- _Aim of the exercise_:
From the entries below, return every line that includes the word "color".

-------- Extracted information

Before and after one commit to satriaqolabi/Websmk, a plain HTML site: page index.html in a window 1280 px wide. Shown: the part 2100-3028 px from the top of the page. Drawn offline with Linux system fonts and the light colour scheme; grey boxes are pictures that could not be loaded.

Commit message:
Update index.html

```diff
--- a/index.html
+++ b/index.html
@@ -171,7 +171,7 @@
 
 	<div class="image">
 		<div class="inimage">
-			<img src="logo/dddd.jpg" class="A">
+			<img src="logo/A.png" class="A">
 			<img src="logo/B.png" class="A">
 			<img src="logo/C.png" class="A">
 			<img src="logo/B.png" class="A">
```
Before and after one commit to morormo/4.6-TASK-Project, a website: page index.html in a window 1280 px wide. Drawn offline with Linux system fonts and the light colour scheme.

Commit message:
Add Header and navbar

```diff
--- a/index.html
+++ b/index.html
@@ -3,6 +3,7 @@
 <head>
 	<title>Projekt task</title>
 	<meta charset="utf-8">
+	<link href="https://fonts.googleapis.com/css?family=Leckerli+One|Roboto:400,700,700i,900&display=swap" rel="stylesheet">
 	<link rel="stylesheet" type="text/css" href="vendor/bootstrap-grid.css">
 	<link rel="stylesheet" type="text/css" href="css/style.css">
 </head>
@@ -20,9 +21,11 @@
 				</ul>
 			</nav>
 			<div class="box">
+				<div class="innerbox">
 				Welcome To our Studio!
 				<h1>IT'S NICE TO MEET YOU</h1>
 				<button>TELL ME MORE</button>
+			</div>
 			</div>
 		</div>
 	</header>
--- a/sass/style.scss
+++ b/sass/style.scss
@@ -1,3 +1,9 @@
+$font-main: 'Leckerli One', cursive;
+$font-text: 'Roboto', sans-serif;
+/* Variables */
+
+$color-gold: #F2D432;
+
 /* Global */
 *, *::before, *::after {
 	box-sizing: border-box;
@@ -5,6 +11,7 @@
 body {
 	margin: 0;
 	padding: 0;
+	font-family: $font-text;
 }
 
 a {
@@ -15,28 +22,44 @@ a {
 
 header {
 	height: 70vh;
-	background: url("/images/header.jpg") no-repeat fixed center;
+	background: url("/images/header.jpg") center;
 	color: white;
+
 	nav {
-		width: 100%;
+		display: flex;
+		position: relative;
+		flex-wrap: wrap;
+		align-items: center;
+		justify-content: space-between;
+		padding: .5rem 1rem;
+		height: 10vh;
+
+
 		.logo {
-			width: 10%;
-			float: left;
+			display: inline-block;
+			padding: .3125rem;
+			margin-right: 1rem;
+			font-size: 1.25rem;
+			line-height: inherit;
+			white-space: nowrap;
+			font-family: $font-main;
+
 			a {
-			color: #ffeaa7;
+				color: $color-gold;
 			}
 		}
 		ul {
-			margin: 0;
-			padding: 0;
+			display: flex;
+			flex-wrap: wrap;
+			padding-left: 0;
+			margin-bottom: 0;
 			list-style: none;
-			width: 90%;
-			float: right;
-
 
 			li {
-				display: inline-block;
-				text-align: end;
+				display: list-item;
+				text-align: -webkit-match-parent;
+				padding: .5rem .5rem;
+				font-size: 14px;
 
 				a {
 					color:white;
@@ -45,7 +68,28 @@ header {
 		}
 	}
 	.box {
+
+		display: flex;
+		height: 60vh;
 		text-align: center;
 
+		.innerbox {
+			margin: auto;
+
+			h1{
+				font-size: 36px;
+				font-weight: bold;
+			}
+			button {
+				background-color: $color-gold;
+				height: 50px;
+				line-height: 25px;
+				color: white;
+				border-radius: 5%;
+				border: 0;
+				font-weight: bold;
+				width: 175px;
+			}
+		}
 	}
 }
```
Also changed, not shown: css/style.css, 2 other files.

----------------

- _Output of the task_:
+$color-gold: #F2D432;
 	color: white;
-			color: #ffeaa7;
+				color: $color-gold;
 					color:white;
+				background-color: $color-gold;
+				color: white;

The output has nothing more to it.